I would say 95% of top distance runners (Bob Kennedy was the exception) train at altitude for some part of the year. Call it whatever you want but I don't think it's a coincidence. Thus, I think Flagstaff is better than Oregon. The only reason people are training in Oregon is because Vin Lananna and all his resources are there. If Vin was in Idaho, then would you be saying Idaho is the place to train?
As for Boulder, it is at altitude but I don't think it is that great a place to train. The weather is better than Flagstaff in the winter (the trails in Flag can be covered with snow in the winter, but you still can run on dirt toads), but if you want to train from your house on dirt trails, Flagstaff is the place to be. In Boulder, most people have to drive to do this. Plus in Boulder, you are not as high up as in Flagstaff (5200 feet versus 7000) and can not get down for low altitude training (Flagstaff is 100 miles round trip to 3,500 feet which is about $13-15 with today's gas prices. I would go down to Phoenix as well (280 miles round trip $30-40 ($15-20 5 years ago)). Especially if you're going down for your workouts, Flagstaff is the best place to train, as who cares whether there is snow on the ground?
Feedback from past articles:
I wanted to thank you for the "Why Wejo Sucked" page you did on your college career..
I was just browsing Letsrun and stumbled across your Why I Sucked in College
piece there; even as a non-distance runner I thought it was absolutely
fantastic.

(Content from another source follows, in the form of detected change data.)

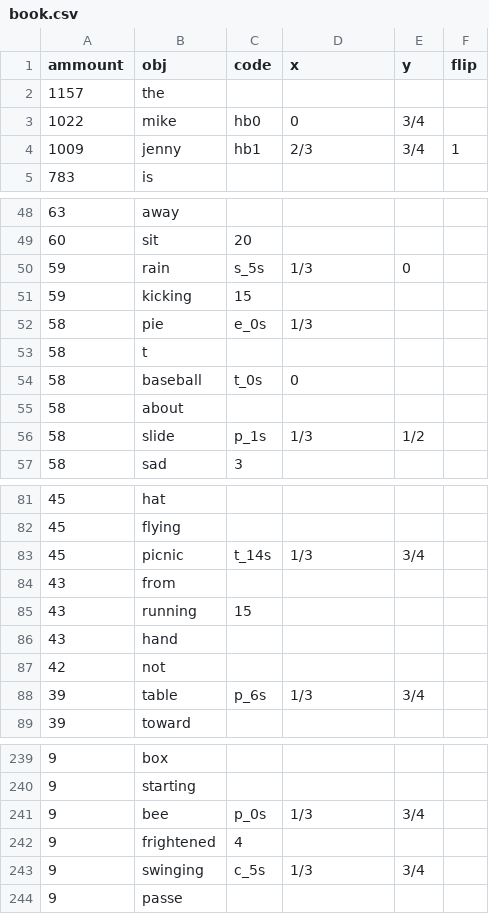
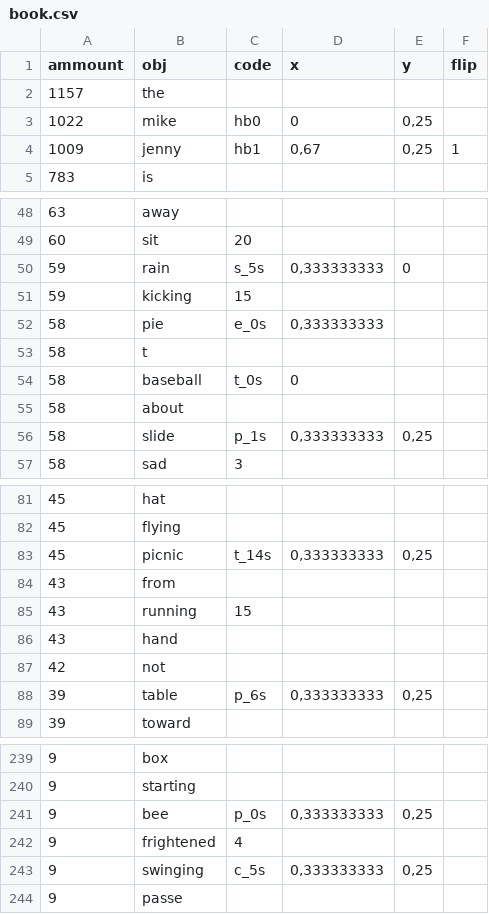
Before and after one commit to UralmashFox/CV_Project, a CSV file: book.csv, drawn as a sheet; only a part is shown, gaps mark what is left out; the diff covers the shown part only.

```diff
--- a/book.csv
+++ b/book.csv
@@ -2,4 +2,4 @@ ammount;obj;code;x;y;flip
 1157;the;;;;
-1022;mike;hb0;0; 3/4;
-1009;jenny;hb1; 2/3; 3/4;1
+1022;mike;hb0;0;0,25;
+1009;jenny;hb1;0,67;0,25;1
 783;is;;;;
@@ -49,5 +49,5 @@ ammount;obj;code;x;y;flip
 60;sit;20;;;
-59;rain;s_5s; 1/3;0    ;
+59;rain;s_5s;0,333333333;0;
 59;kicking;15;;;
-58;pie;e_0s; 1/3;;
+58;pie;e_0s;0,333333333;;
 58;t;;;;
@@ -55,3 +55,3 @@ ammount;obj;code;x;y;flip
 58;about;;;;
-58;slide;p_1s; 1/3; 1/2;
+58;slide;p_1s;0,333333333;0,25;
 58;sad;3;;;
@@ -82,3 +82,3 @@ ammount;obj;code;x;y;flip
 45;flying;;;;
-45;picnic;t_14s; 1/3; 3/4;
+45;picnic;t_14s;0,333333333;0,25;
 43;from;;;;
@@ -87,3 +87,3 @@ ammount;obj;code;x;y;flip
 42;not;;;;
-39;table;p_6s; 1/3; 3/4;
+39;table;p_6s;0,333333333;0,25;
 39;toward;;;;
@@ -240,5 +240,5 @@ ammount;obj;code;x;y;flip
 9;starting;;;;
-9;bee;p_0s; 1/3; 3/4;
+9;bee;p_0s;0,333333333;0,25;
 9;frightened;4;;;
-9;swinging;c_5s; 1/3; 3/4;
+9;swinging;c_5s;0,333333333;0,25;
 9;passe;;;;
```
Also changed, not shown: 45 edited cells elsewhere in this file.
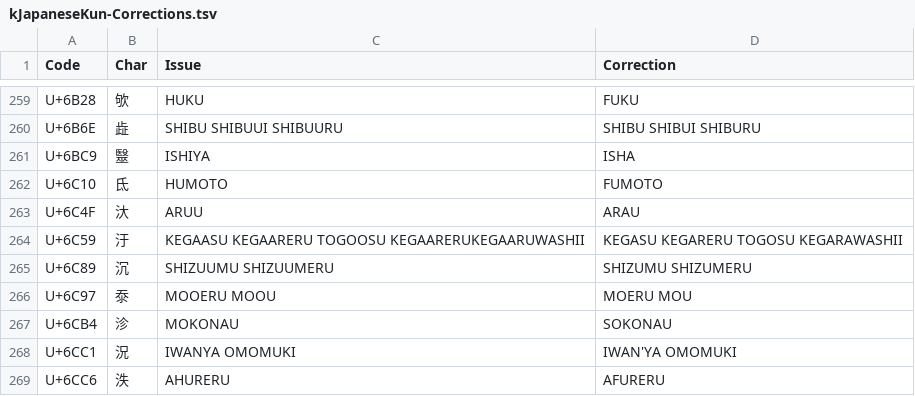
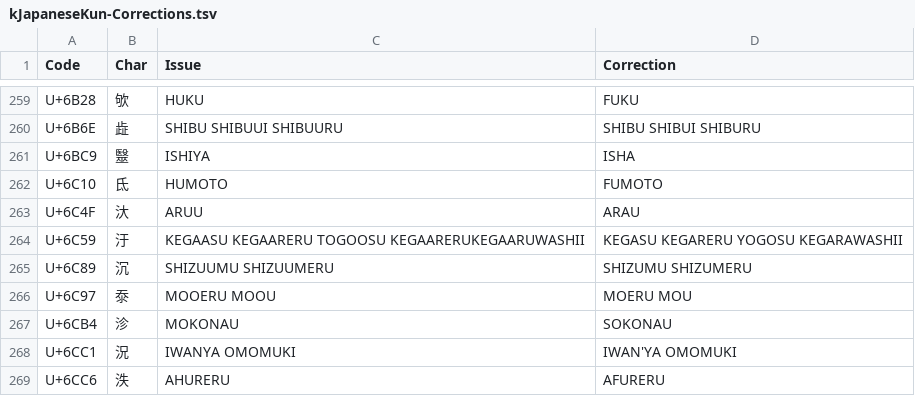
Before and after one commit to tonton-pixel/Unihan-kJapaneseKun-kJapaneseOn-Error-Report, a TSV file: kJapaneseKun-Corrections.tsv, drawn as a sheet; only a part is shown, gaps mark what is left out.

```diff
--- a/kJapaneseKun-Corrections.tsv
+++ b/kJapaneseKun-Corrections.tsv
@@ -263,3 +263,3 @@ U+6C10	氐	HUMOTO	FUMOTO
 U+6C4F	汏	ARUU	ARAU
-U+6C59	汙	KEGAASU KEGAARERU TOGOOSU KEGAARERUKEGAARUWASHII	KEGASU KEGARERU TOGOSU KEGARAWASHII
+U+6C59	汙	KEGAASU KEGAARERU TOGOOSU KEGAARERUKEGAARUWASHII	KEGASU KEGARERU YOGOSU KEGARAWASHII
 U+6C89	沉	SHIZUUMU SHIZUUMERU	SHIZUMU SHIZUMERU
```
Also changed, not shown: 3 other files.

Really enjoyed it and I feel even from a training philosophy
point of view a lot of what you said can be applied to other events
too. I'm still training but have had a lot of injuries over the last
couple of years ... and
again this summer looks unlikely to see me toeing the line. But I am
still plotting a glorious Olympic return for next year already!...
On a side note, I wanted to let you know that I really enjoyed your article "Why I Sucked in College".
When I read it this past fall I was floundering a little with my
training. I was able to use a lot of what you said to provide me with
direction in my training and things have been going well ever since.
Thank you for the advice!